From: Ilmi Rehova
Nivica, Tourist Attraction or Hydropower Zone?

An article about the transformation of the village Nivica in Tepelena from a remote place into a touristy area, a project funded by the Albanian National Coastline Agency (AKB), has lately toured the world.

Foreign media such as the Associated Press, ABC, Washington Post, FoxNews, TaiwanNews, etc. published the article of Elena Becatoros regarding her visit in Nivica and her interview with Auron Tare, the director of AKB.

According to the article written by Becatoros, the Nivica project includes investments in infrastructure and the construction of a guesthouse, expected to be finished next year.

The project envisions that the villagers will offer their homes to tourists, helping the inhabitants of Nivica to start touristic businesses of bed-and-breakfast type.

But is Nivica really a “touristic priority” for the government?

On November 23, 2015, the Minister of Culture gave her approval to the construction of the hydro plant power, Driza 1, in the reservoir collecting water from streams of the Nivica and Gusmar, which belong to the Tepelena Municipality.

Projects that require approval by the Ministry of Culture are those that may affect ruins or ancient dwellings during construction work. Nivica is known for its ruins, which, according to historical sources, may have been part of the ancient city of Kaonia. The castle of Nivica is another important heritage in the area, which is also known for a number of attractive canyons.

The news regarding the construction of a hydropower plant caused reactions from many specialists in the field, who were against this intervention that could harm the environment, as well as the archaeological ruins of Nivica.

The municipality of Tepelena has expressed its opposition to the project of the hydroplant as well. According to a BIRN article:

For over a year, the municipality of Tepelena has refused to transfer the ownership of the forest and grazing land surface to the company Kendervica energy, which got the tender to build DRIZA 1 Hydro Power Plant.

The municipality declares that the HPP affects the canyons of the Nivica, which are a natural monument, and obstructs the touristic potential of the area, and the project has not been consulted with the citizens.

In June of the current year, the Administrative Court of Gjirokastra decided in favor of Kendervica Energy, which had sued the municipality for not implementing the process, and ordered the Municipality of Tepelena to complete the administrative actions of transferring the land, the forest, and pastures to be used by the concessionary company.

The court declared that the documents showed that the company, for the period 2014-mid 2016, had received the approval by the Ministry of Environment, the Ministry of Energy, and various subordinate agencies, which evaluated the project and its effects on the environment. Also the Ministry of Urban Development and Tourism and the National Council of Archeology and Restoration issued reports that the area was not a “priority for tourism” and that the HPP did not affect the cultural monuments or the areas with archeological potential.

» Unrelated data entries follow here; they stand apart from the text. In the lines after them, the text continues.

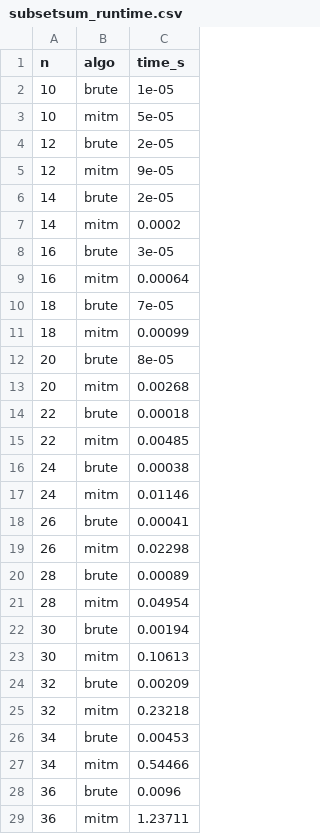
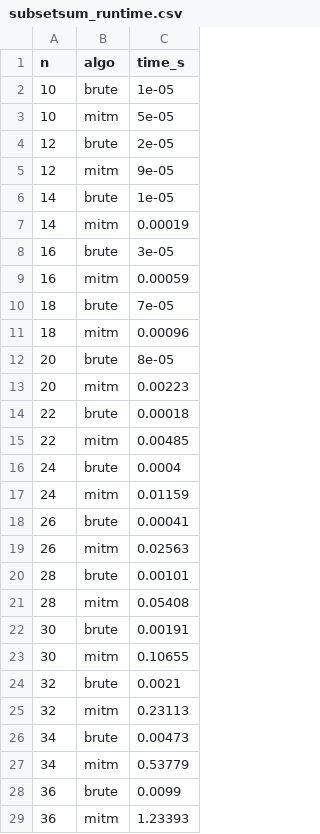
Before and after one commit to cyclomati/AAD-project, a CSV file: p-vs-np-demo/data/subsetsum_runtime.csv, drawn as a sheet.

```diff
--- a/p-vs-np-demo/data/subsetsum_runtime.csv
+++ b/p-vs-np-demo/data/subsetsum_runtime.csv
@@ -5,25 +5,25 @@ n,algo,time_s
 12,mitm,9e-05
-14,brute,2e-05
-14,mitm,0.0002
+14,brute,1e-05
+14,mitm,0.00019
 16,brute,3e-05
-16,mitm,0.00064
+16,mitm,0.00059
 18,brute,7e-05
-18,mitm,0.00099
+18,mitm,0.00096
 20,brute,8e-05
-20,mitm,0.00268
+20,mitm,0.00223
 22,brute,0.00018
 22,mitm,0.00485
-24,brute,0.00038
-24,mitm,0.01146
+24,brute,0.0004
+24,mitm,0.01159
 26,brute,0.00041
-26,mitm,0.02298
-28,brute,0.00089
-28,mitm,0.04954
-30,brute,0.00194
-30,mitm,0.10613
-32,brute,0.00209
-32,mitm,0.23218
-34,brute,0.00453
-34,mitm,0.54466
-36,brute,0.0096
-36,mitm,1.23711
+26,mitm,0.02563
+28,brute,0.00101
+28,mitm,0.05408
+30,brute,0.00191
+30,mitm,0.10655
+32,brute,0.0021
+32,mitm,0.23113
+34,brute,0.00473
+34,mitm,0.53779
+36,brute,0.0099
+36,mitm,1.23393
```
Also changed, not shown: p-vs-np-demo/data/hampath_runtime.csv, p-vs-np-demo/data/vertexcover_runtime.csv, 10 other files.
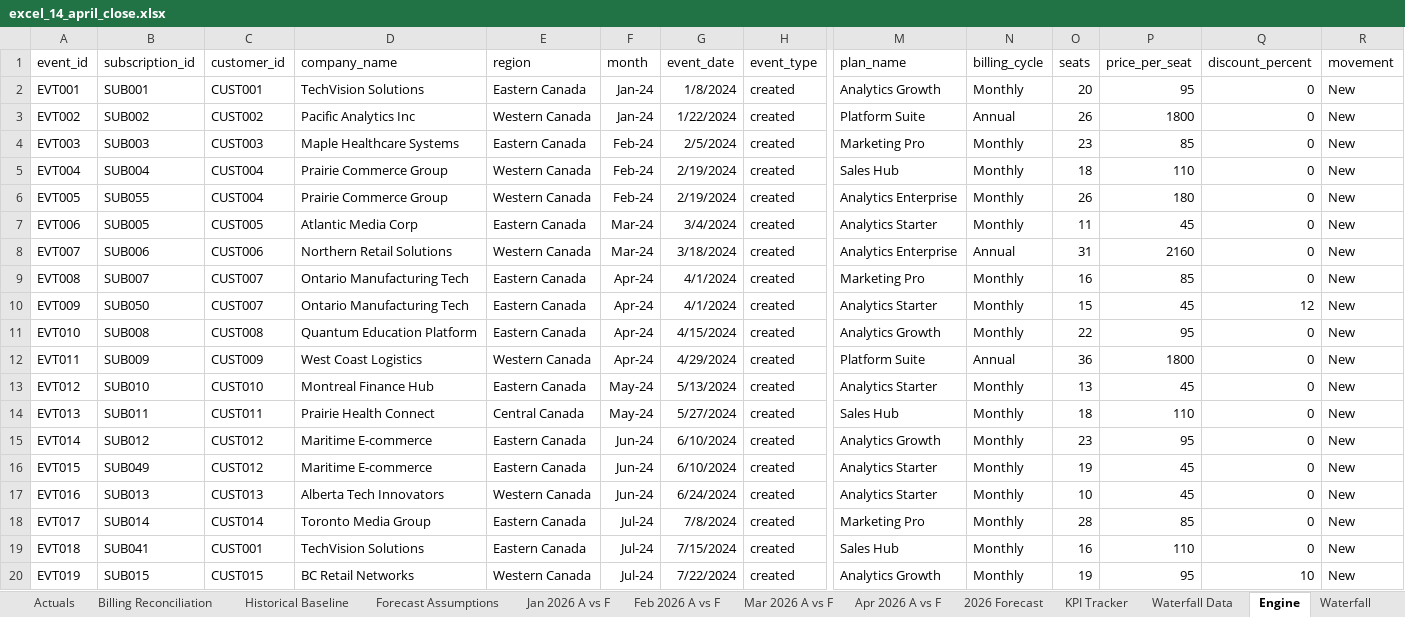
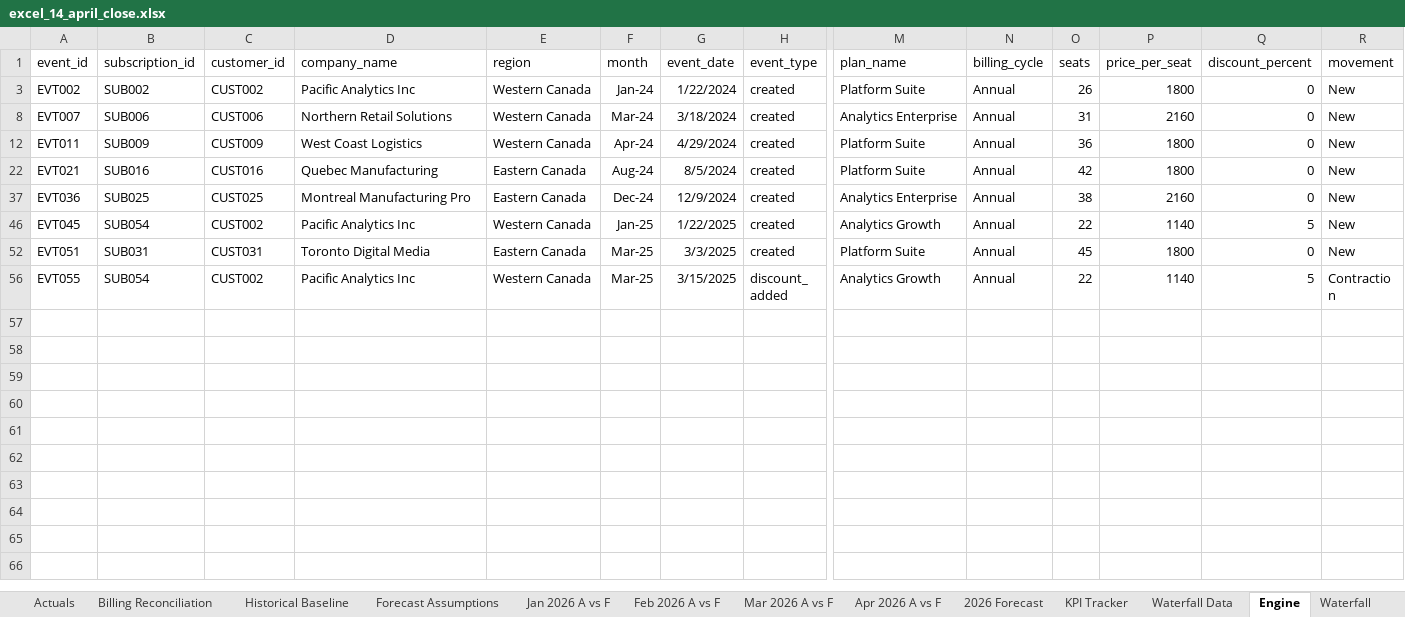
Before and after one commit to lnohand/idynamics-analyst-training, an Excel workbook: submissions/excel/excel_14_april_close.xlsx, sheet Engine, drawn as a sheet; only a part is shown, gaps mark what is left out; the shorter side is filled out with more unchanged rows; values as stored, in another font and other column widths than the file's, no borders; charts and pictures and table styles not drawn; rows hold the shown columns only; the diff covers the shown part only; the diff names each change by its address in the sheet, - before the commit and + after, or states it on an @@ line.

Commit message:
Finished the required adjustments

```diff
--- a/submissions/excel/excel_14_april_close.xlsx (sheet Engine)
+++ b/submissions/excel/excel_14_april_close.xlsx (sheet Engine)
@@ row 2 hidden: EVT001 | SUB001 | CUST001 | TechVision Solutions | Eastern Canada | Jan-24 | 1/8/2024 | created | Analytics Growth | Monthly | 20 | 95 | 0 | New @@
@@ row 4 hidden: EVT003 | SUB003 | CUST003 | Maple Healthcare Systems | Eastern Canada | Feb-24 | 2/5/2024 | created | Marketing Pro | Monthly | 23 | 85 | 0 | New @@
@@ row 5 hidden: EVT004 | SUB004 | CUST004 | Prairie Commerce Group | Western Canada | Feb-24 | 2/19/2024 | created | Sales Hub | Monthly | 18 | 110 | 0 | New @@
@@ row 6 hidden: EVT005 | SUB055 | CUST004 | Prairie Commerce Group | Western Canada | Feb-24 | 2/19/2024 | created | Analytics Enterprise | Monthly | 26 | 180 | 0 | New @@
@@ row 7 hidden: EVT006 | SUB005 | CUST005 | Atlantic Media Corp | Eastern Canada | Mar-24 | 3/4/2024 | created | Analytics Starter | Monthly | 11 | 45 | 0 | New @@
@@ row 9 hidden: EVT008 | SUB007 | CUST007 | Ontario Manufacturing Tech | Eastern Canada | Apr-24 | 4/1/2024 | created | Marketing Pro | Monthly | 16 | 85 | 0 | New @@
@@ row 10 hidden: EVT009 | SUB050 | CUST007 | Ontario Manufacturing Tech | Eastern Canada | Apr-24 | 4/1/2024 | created | Analytics Starter | Monthly | 15 | 45 | 12 | New @@
@@ row 11 hidden: EVT010 | SUB008 | CUST008 | Quantum Education Platform | Eastern Canada | Apr-24 | 4/15/2024 | created | Analytics Growth | Monthly | 22 | 95 | 0 | New @@
@@ row 13 hidden: EVT012 | SUB010 | CUST010 | Montreal Finance Hub | Eastern Canada | May-24 | 5/13/2024 | created | Analytics Starter | Monthly | 13 | 45 | 0 | New @@
@@ row 14 hidden: EVT013 | SUB011 | CUST011 | Prairie Health Connect | Central Canada | May-24 | 5/27/2024 | created | Sales Hub | Monthly | 18 | 110 | 0 | New @@
@@ row 15 hidden: EVT014 | SUB012 | CUST012 | Maritime E-commerce | Eastern Canada | Jun-24 | 6/10/2024 | created | Analytics Growth | Monthly | 23 | 95 | 0 | New @@
@@ row 16 hidden: EVT015 | SUB049 | CUST012 | Maritime E-commerce | Eastern Canada | Jun-24 | 6/10/2024 | created | Analytics Starter | Monthly | 19 | 45 | 0 | New @@
@@ row 17 hidden: EVT016 | SUB013 | CUST013 | Alberta Tech Innovators | Western Canada | Jun-24 | 6/24/2024 | created | Analytics Starter | Monthly | 10 | 45 | 0 | New @@
@@ row 18 hidden: EVT017 | SUB014 | CUST014 | Toronto Media Group | Eastern Canada | Jul-24 | 7/8/2024 | created | Marketing Pro | Monthly | 28 | 85 | 0 | New @@
@@ row 19 hidden: EVT018 | SUB041 | CUST001 | TechVision Solutions | Eastern Canada | Jul-24 | 7/15/2024 | created | Sales Hub | Monthly | 16 | 110 | 0 | New @@
@@ row 20 hidden: EVT019 | SUB015 | CUST015 | BC Retail Networks | Western Canada | Jul-24 | 7/22/2024 | created | Analytics Growth | Monthly | 19 | 95 | 10 | New @@
```
Also changed, not shown: 81 hidden or unhidden rows elsewhere in this sheet, sheet billing_jan_2026, sheet KPI Tracker, sheet Billing Reconciliation, sheet Apr 2026 A vs F.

Pretending that “the area is not a priority for tourism,” seems no longer to hold true after Prime Minister Edi Rama posted about Nivica on Facebook during the electoral campaign, where besides a collage of pictures from reconstructed facades of houses, he wrote:

I wish everyone a good day with this photo collage from Nivica, in Kurvelesh, one of the many heritages forgotten and in destitution for a quarter century, and which today has reclaimed its glory and has been transformed into a gem of our historical, cultural, and alpine tourism. We have accomplished a lot. There is still more left to be done.

It is still unknown what will happen in Nivica because neither the construction of the hydropower plant nor the guesthouse has started.

What can be said for certain is that the project for the reconstruction of the roofs and facades of Nivica that the Prime Minister advertised is a project that has started since 2011, finished in 2014 and was financed by World Bank.

It seems that until now, the Rama government has approved projects that harm Nivica, like the construction of HPP Driza 1, and it has ignored projects that would help tourism.